Larsen spent much of his 2015 season traveling the rodeo trail with Muncy, Isaac Diaz and Zeke Thurston, and all four have earned the right to be in Las Vegas this December. That doesn’t happen very often, but it’s a sign that there is a lot of talent all riding in one vehicle from one event to the next.
Like Larsen, Thurston is heading to his first NFR. He is 21 years old from Big Valley, Alberta, while Diaz returns to the NFR for the fifth time; this year, the Desdamona, Texas, cowboy sits fourth in the world standings. Muncy, of Corona, N.M., is fifth heading to his eighth NFR.
“I think staying healthy was one of the biggest things for us all this year,” said Larsen, whose parents, Kevin and Wanda, live in Inglis. “Isaac and Taos were way up there in the standings, and Zeke had an unbelievable year. Everybody in the rig won some pretty prestigious rodeos. By having that much confidence in the van this year, it’s pretty hard not to win.”
Of course, having support away from the road is always valuable, whether it’s with the Lathams in Oklahoma or his own family in Manitoba. While his father runs the ranch, his mother runs a barber shop.
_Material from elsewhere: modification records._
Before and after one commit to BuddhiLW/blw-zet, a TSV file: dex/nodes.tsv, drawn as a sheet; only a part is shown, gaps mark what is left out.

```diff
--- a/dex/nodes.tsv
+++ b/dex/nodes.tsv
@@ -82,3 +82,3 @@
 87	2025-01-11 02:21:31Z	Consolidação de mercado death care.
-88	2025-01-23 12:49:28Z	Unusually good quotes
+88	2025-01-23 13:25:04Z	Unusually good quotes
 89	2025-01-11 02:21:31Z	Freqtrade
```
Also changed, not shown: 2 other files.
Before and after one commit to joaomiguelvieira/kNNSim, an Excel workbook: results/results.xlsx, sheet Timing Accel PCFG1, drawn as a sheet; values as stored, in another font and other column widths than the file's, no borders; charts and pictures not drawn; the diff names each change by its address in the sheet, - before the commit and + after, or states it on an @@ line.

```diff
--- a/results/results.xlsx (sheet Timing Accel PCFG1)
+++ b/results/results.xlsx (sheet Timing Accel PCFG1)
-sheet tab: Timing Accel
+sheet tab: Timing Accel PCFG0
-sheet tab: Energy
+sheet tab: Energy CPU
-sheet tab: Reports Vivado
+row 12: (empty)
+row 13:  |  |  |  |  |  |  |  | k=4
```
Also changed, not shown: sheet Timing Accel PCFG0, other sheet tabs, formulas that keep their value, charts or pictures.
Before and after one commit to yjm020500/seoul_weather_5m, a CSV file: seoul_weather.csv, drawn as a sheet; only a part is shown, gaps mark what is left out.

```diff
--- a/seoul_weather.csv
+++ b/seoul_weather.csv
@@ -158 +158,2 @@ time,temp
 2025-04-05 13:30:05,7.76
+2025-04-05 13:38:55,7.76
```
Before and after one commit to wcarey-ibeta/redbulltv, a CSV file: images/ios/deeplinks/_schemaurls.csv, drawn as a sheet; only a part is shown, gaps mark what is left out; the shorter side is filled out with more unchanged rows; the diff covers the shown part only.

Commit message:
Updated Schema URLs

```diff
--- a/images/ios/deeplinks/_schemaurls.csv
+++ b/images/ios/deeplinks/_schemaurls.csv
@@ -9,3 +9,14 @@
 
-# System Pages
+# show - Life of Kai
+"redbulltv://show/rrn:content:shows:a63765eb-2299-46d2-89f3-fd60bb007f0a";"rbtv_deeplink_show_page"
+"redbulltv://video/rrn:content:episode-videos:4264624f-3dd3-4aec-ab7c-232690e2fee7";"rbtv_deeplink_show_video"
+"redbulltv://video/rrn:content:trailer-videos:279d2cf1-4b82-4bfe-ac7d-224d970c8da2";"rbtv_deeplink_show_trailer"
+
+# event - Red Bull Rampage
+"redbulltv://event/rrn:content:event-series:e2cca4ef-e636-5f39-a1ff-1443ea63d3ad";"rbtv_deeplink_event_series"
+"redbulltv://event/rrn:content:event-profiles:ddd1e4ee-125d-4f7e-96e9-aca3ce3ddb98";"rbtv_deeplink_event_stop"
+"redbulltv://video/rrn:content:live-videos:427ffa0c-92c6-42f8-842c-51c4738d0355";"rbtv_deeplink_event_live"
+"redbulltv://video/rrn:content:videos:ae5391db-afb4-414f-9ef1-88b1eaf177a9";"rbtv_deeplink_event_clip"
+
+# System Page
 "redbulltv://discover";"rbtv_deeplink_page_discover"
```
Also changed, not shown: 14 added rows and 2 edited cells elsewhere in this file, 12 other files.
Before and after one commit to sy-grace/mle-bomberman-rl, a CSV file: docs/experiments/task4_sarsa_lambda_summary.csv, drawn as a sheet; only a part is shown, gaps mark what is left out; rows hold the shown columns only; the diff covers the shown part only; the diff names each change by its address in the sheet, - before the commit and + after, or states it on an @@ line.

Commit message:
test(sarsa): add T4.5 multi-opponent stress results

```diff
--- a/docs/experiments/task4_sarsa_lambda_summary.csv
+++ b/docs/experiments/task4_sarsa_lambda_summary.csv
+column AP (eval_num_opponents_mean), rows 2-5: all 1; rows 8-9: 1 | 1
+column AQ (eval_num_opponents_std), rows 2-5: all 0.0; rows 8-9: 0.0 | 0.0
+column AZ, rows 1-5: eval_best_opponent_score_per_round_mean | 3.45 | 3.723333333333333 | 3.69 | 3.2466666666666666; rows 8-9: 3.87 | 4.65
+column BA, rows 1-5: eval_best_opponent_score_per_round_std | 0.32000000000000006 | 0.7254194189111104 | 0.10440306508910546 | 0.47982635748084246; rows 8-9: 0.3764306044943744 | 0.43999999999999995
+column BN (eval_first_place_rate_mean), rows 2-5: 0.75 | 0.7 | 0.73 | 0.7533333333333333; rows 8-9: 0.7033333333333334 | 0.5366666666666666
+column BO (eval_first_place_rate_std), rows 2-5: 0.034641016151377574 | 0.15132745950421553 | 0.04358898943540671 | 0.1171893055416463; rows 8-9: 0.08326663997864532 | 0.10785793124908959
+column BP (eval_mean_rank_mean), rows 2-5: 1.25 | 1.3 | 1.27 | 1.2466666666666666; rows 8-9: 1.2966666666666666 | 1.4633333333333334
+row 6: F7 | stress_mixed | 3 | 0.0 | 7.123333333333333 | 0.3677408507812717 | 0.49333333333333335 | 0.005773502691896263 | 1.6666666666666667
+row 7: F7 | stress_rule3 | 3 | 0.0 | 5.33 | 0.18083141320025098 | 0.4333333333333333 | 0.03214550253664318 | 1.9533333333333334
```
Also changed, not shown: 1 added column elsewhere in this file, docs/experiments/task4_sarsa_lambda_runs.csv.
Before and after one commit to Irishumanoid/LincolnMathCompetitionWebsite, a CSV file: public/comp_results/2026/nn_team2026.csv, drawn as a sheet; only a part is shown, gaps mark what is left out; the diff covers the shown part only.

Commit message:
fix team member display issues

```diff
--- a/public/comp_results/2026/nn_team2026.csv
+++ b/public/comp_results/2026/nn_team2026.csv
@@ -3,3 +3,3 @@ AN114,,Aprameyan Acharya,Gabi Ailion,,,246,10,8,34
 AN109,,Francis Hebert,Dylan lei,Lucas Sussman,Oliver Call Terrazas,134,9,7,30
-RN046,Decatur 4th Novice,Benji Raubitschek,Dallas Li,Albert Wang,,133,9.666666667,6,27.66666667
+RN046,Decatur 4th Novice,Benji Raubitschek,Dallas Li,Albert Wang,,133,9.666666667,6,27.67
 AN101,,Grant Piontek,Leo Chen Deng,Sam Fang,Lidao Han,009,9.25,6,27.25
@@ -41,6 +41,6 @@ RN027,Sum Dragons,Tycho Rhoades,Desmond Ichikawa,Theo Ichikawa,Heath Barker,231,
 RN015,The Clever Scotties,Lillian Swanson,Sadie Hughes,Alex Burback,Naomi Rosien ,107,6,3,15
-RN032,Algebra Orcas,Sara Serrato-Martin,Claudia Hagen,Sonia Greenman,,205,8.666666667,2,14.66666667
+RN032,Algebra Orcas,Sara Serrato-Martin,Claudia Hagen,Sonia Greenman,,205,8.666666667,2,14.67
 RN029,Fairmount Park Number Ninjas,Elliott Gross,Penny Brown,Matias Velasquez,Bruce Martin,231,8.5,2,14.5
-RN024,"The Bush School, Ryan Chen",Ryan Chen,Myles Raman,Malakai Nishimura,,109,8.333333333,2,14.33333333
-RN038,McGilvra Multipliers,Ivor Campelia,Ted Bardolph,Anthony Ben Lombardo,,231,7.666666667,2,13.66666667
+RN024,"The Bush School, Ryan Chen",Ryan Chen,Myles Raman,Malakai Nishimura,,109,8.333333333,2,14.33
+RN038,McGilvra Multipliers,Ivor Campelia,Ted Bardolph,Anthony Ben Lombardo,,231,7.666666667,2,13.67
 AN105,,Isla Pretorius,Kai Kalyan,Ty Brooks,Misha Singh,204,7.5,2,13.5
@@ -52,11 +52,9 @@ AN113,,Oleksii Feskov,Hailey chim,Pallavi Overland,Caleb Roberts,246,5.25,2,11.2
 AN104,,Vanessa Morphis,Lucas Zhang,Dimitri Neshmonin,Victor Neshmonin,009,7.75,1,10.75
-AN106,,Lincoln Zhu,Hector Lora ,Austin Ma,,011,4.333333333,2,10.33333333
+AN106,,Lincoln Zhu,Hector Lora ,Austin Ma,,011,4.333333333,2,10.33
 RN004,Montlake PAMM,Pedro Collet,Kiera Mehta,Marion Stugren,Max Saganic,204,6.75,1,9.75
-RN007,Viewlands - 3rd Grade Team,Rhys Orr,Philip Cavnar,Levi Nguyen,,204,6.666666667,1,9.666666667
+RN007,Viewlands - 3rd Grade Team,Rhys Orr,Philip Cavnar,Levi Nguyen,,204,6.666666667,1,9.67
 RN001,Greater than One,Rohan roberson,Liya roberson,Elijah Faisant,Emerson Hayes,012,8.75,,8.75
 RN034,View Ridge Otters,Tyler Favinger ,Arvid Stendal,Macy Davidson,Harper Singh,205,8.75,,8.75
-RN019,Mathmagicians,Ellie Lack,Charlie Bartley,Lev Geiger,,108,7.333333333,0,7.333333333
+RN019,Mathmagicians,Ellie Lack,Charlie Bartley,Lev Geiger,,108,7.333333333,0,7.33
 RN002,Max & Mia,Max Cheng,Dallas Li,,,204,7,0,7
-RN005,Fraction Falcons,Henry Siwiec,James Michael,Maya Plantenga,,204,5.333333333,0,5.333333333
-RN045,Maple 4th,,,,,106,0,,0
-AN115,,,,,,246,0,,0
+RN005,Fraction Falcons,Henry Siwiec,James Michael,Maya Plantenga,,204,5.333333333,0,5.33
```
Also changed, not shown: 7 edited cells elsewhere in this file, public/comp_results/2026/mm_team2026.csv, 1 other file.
His sister, Cassie, also is a hair stylist, and she and her husband are part of a family farming operation.
“I went to college, because it was big in the family to get your education,” he said. “When my parents found out you could get your education paid for by rodeoing, they thought it would be a good idea.
“About halfway through my education, my ability started to improve, and I saw this was an opportunity to make a little bit of money rodeoing. If I can make a living riding broncs, that’s what I’m going to do. If I can support my family and pay for stuff through rodeo, then there’s nothing else I’d rather do.”
Tyrel Larsen is chasing his dreams one bronc at a time.